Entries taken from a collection
_ _ _ _ _

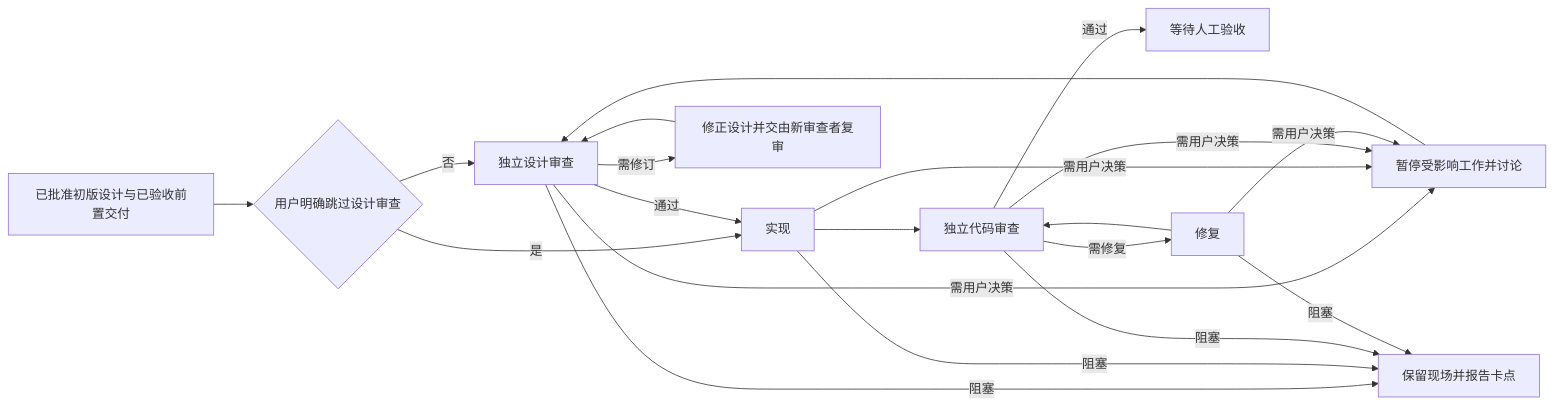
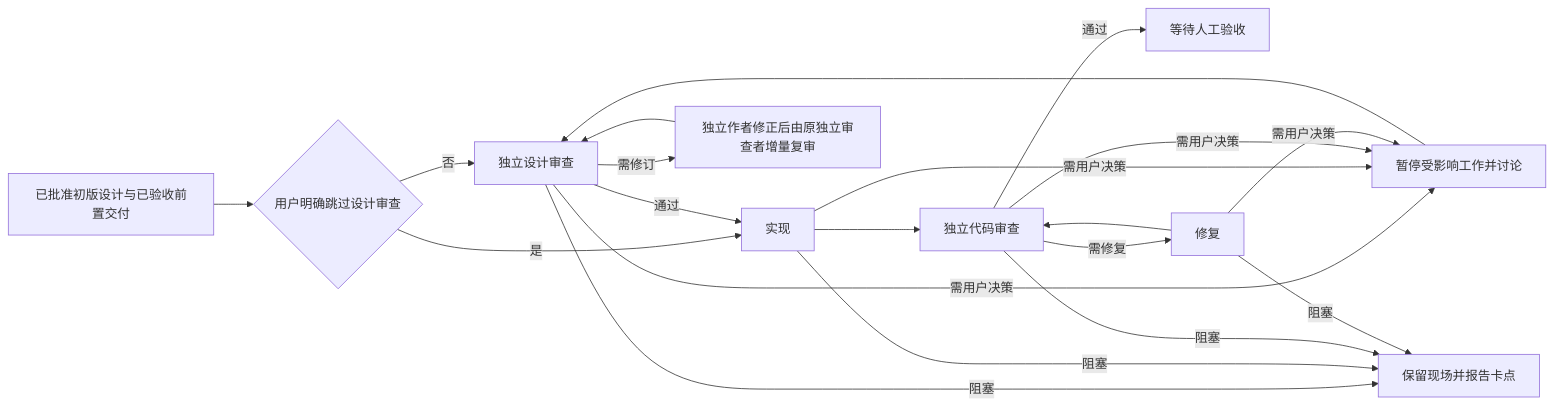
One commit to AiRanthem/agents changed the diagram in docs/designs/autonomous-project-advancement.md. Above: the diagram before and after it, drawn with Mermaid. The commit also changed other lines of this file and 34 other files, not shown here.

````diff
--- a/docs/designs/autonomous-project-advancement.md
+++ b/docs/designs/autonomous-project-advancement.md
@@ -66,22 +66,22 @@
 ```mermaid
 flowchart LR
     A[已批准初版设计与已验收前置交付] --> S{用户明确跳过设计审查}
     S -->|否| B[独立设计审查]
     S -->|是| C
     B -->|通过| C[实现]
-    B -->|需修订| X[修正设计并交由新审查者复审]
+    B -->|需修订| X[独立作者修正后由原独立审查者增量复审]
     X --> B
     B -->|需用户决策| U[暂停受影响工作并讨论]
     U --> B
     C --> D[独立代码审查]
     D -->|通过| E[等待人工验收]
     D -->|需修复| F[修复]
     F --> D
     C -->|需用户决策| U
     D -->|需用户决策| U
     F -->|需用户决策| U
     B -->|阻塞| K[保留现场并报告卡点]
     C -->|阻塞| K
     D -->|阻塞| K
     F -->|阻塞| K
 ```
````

_ _ _ _ _

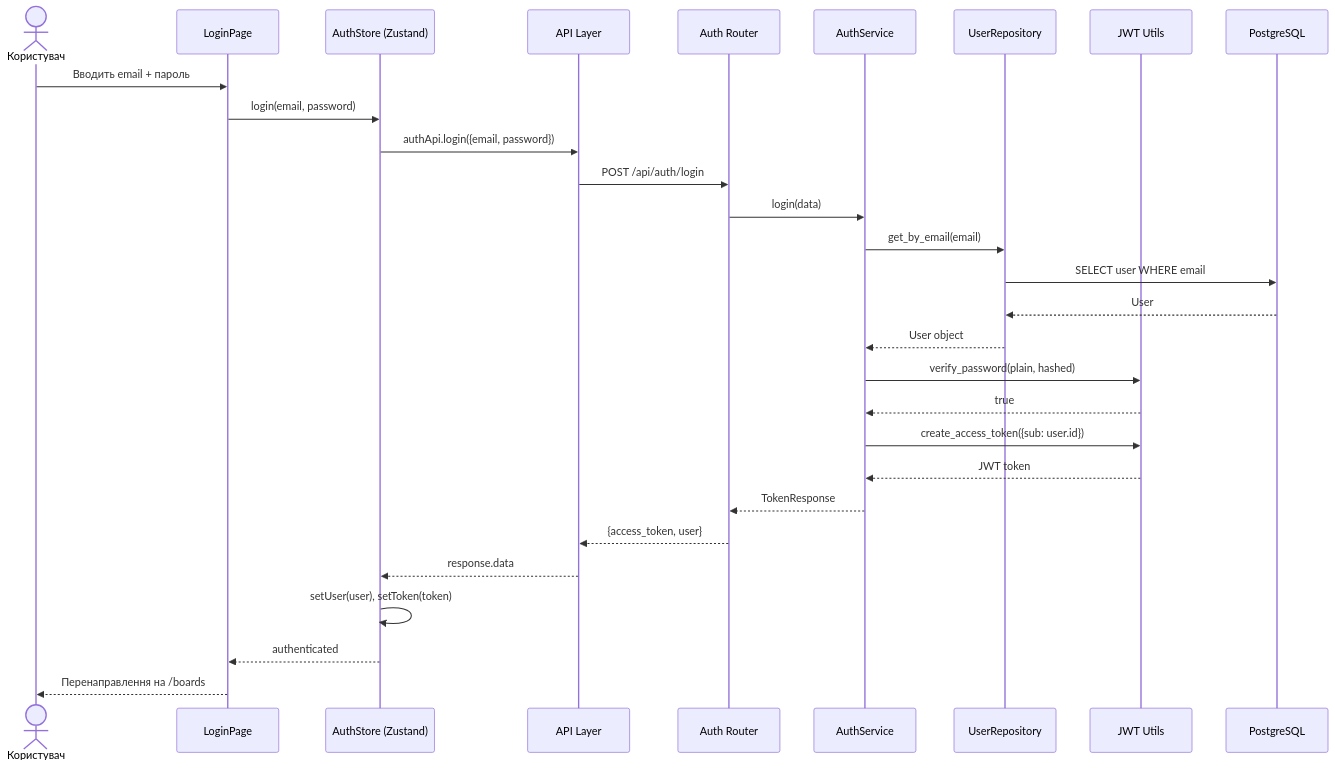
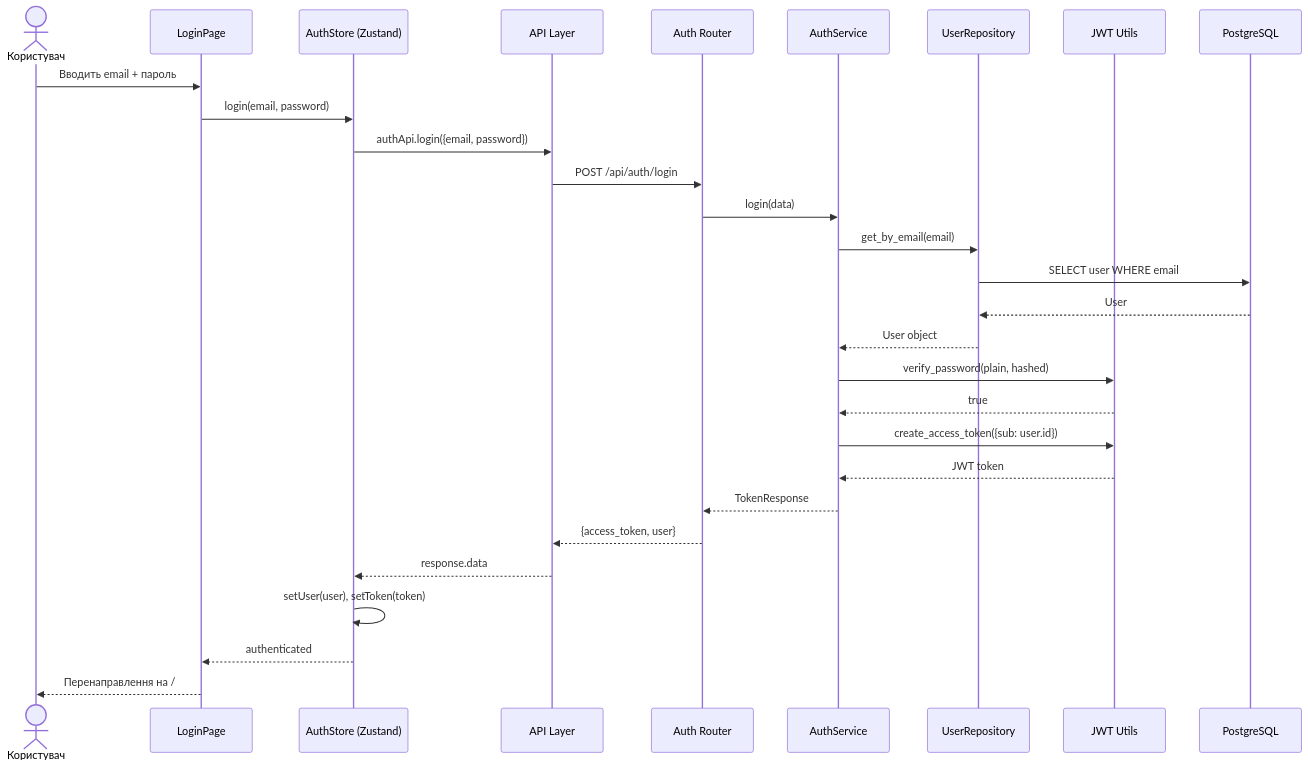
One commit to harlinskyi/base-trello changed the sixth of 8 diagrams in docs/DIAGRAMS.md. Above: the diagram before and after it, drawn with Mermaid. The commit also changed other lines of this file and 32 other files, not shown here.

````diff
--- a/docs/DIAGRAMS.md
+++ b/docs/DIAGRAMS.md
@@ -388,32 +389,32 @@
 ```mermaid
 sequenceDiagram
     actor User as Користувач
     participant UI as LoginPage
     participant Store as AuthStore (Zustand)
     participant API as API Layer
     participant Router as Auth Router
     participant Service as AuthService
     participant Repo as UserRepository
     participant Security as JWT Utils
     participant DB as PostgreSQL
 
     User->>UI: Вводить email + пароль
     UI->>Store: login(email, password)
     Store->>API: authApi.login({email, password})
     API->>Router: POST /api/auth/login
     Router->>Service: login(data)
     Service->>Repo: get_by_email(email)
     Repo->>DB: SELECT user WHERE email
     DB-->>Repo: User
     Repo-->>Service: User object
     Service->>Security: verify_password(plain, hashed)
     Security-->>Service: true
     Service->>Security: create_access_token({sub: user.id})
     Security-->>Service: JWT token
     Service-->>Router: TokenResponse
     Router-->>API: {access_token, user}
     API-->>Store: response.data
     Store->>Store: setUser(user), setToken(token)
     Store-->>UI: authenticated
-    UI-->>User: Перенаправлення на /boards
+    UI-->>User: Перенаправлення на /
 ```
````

_ _ _ _ _

**Task details:** Please reproduce, exactly as they appear above, the lines from the line containing "sequenceDiagram" up to and including the line containing "Service->>Security: verify_password(plain, hashed)".

**Solution:**
 sequenceDiagram
     actor User as Користувач
     participant UI as LoginPage
     participant Store as AuthStore (Zustand)
     participant API as API Layer
     participant Router as Auth Router
     participant Service as AuthService
     participant Repo as UserRepository
     participant Security as JWT Utils
     participant DB as PostgreSQL
 
     User->>UI: Вводить email + пароль
     UI->>Store: login(email, password)
     Store->>API: authApi.login({email, password})
     API->>Router: POST /api/auth/login
     Router->>Service: login(data)
     Service->>Repo: get_by_email(email)
     Repo->>DB: SELECT user WHERE email
     DB-->>Repo: User
     Repo-->>Service: User object
     Service->>Security: verify_password(plain, hashed)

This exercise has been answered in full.